500 Pit Bulls Sterilized
San Francisco, CA - On August 28, 2007, the SF Gate reported the first results of the pit bull sterilization law. Prior to the passage of the law, pit bulls occupied three-quarters of the dog kennels at San Francisco's Animal Care and Control shelter. 18 months later, they only filled about one quarter. Since the new law, the number of pit bulls euthanized by the city has also dropped.
Animal Care and Control Director Carl Friedman said the city has impounded 21 percent fewer pit bulls since the law passed than during the previous year and a half. The number of pit bulls euthanized has dropped 24 percent. Friedman says fewer pit bulls are being abandoned to the pound because fewer are being born, thanks to the spay and neuter requirement.
Animal control officers have confiscated 38 pit bulls from owners who refused to comply with the law, Friedman said. About 500 pit bulls have been spayed or neutered in San Francisco in that time, he said.
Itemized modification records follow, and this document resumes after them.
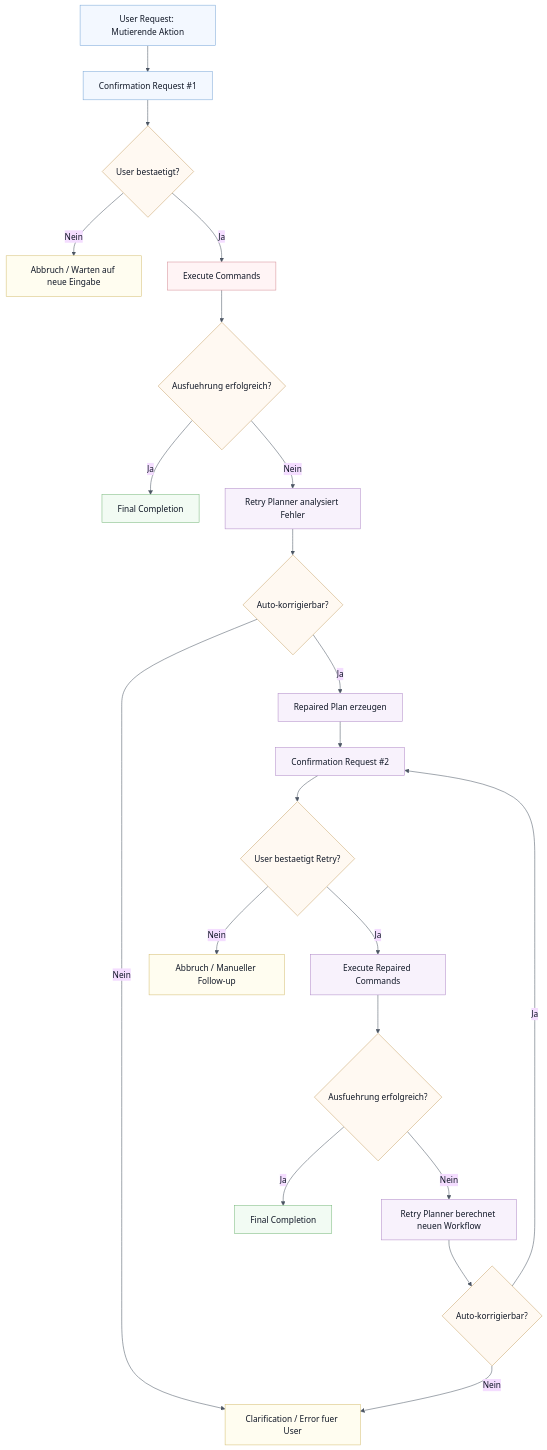
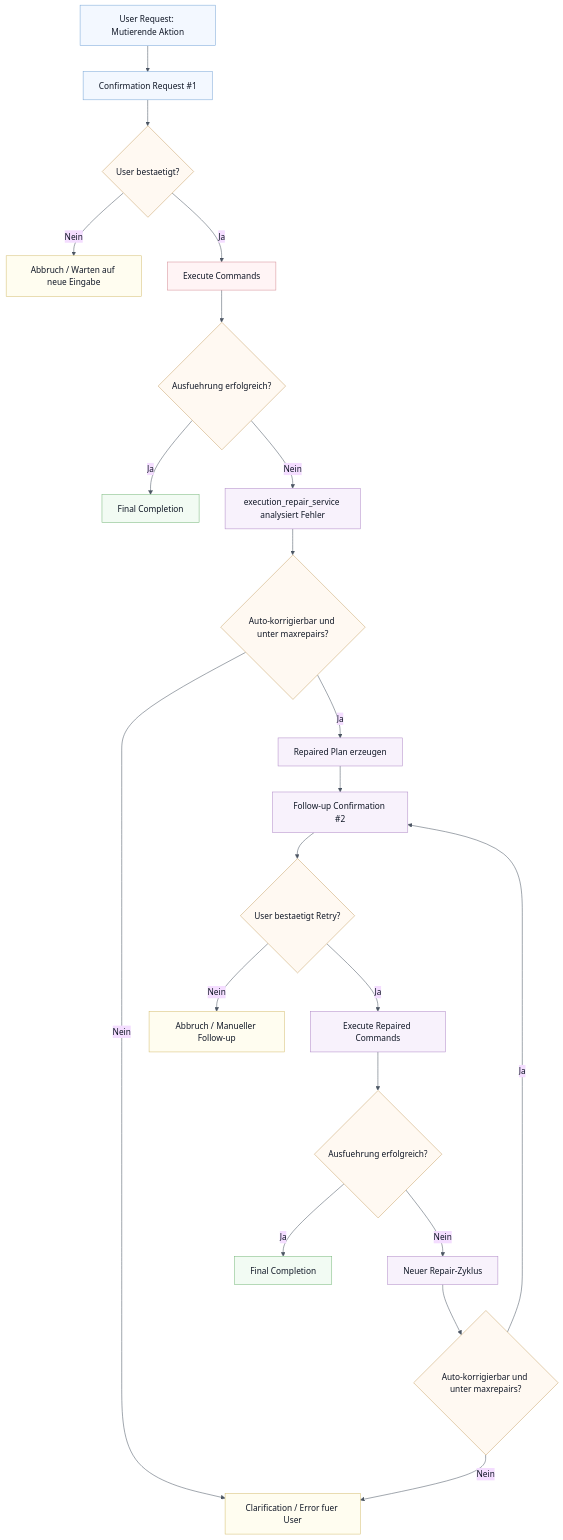
Before and after one commit to Wunderbyte-GmbH/moodle-mod_booking: the second of 2 diagrams in agent_workflow.md, drawn with Mermaid. The commit also changed other lines of this file and 2 other files, not shown here.

````diff
--- a/agent_workflow.md
+++ b/agent_workflow.md
@@ -96,48 +99,48 @@
 ```mermaid
 %%{init: {
     'theme': 'base',
     'themeVariables': {
         'fontFamily': 'Segoe UI, Arial, sans-serif',
         'fontSize': '16px',
         'textColor': '#111827',
         'primaryTextColor': '#111827',
         'lineColor': '#4b5563'
     }
 }}%%
 flowchart TD
     A[User Request: Mutierende Aktion] --> B[Confirmation Request #1]
     B --> C{User bestaetigt?}
     C -->|Nein| C1[Abbruch / Warten auf neue Eingabe]
     C -->|Ja| D[Execute Commands]
     D --> E{Ausfuehrung erfolgreich?}
     E -->|Ja| F[Final Completion]
-    E -->|Nein| G[Retry Planner analysiert Fehler]
-    G --> H{Auto-korrigierbar?}
+    E -->|Nein| G[execution_repair_service analysiert Fehler]
+    G --> H{Auto-korrigierbar und unter maxrepairs?}
     H -->|Nein| I[Clarification / Error fuer User]
     H -->|Ja| J[Repaired Plan erzeugen]
-    J --> K[Confirmation Request #2]
+    J --> K[Follow-up Confirmation #2]
     K --> L{User bestaetigt Retry?}
     L -->|Nein| L1[Abbruch / Manueller Follow-up]
     L -->|Ja| M[Execute Repaired Commands]
     M --> N{Ausfuehrung erfolgreich?}
     N -->|Ja| O[Final Completion]
-    N -->|Nein| P[Retry Planner berechnet neuen Workflow]
-    P --> Q{Auto-korrigierbar?}
+    N -->|Nein| P[Neuer Repair-Zyklus]
+    P --> Q{Auto-korrigierbar und unter maxrepairs?}
     Q -->|Ja| K
     Q -->|Nein| I
 
     classDef init fill:#f3f8ff,stroke:#7aa8d8,color:#111827;
     classDef decision fill:#fff9f2,stroke:#caa46a,color:#111827;
     classDef success fill:#f2fbf3,stroke:#78b87b,color:#111827;
     classDef retry fill:#f8f2fc,stroke:#b18bc8,color:#111827;
     classDef fail fill:#fff4f5,stroke:#d58f98,color:#111827;
     classDef stop fill:#fffdf0,stroke:#d5be72,color:#111827;
 
     class A,B init;
     class C,E,H,L decision;
     class F,O success;
     class G,J,K,M,P retry;
     class N,Q decision;
     class D fail;
     class C1,I,L1 stop;
 ```
````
Animal Care and Control does the operations, as well as the SPCA and a free mobile clinic from the Peninsula Humane Society that visits the city twice a month.
Animal control officers issue a fix-it ticket to noncompliant dog owners, requiring that the pit bull be sterilized within two weeks. Officers also hand out information on low-cost and free surgeries. Officers follow up with visits to the owners who have not complied. A first violation can bring a $500 fine; more than one citation can put an owner in jail and result in the city seizing the dog.
Pit Bulls by the Numbers
Between February 1, 2006 (when the law took effect) and August 25, 2007:
- 250 fix-it tickets have been issued
- 204 citations have been issued
- 38 pit bulls or pit bull mixes have been seized
- About 500 pit bulls have been spayed or neutered
- Pit bull euthanizations dropped 24 percent
- Shelter occupany rates dropped from 3/4 to 1/4
09/01/08: Most Recent Pit Bull and Fatal Dog Attack Statistics
09/19/08: Snip the Pit Ordinance in Manteca Being Considered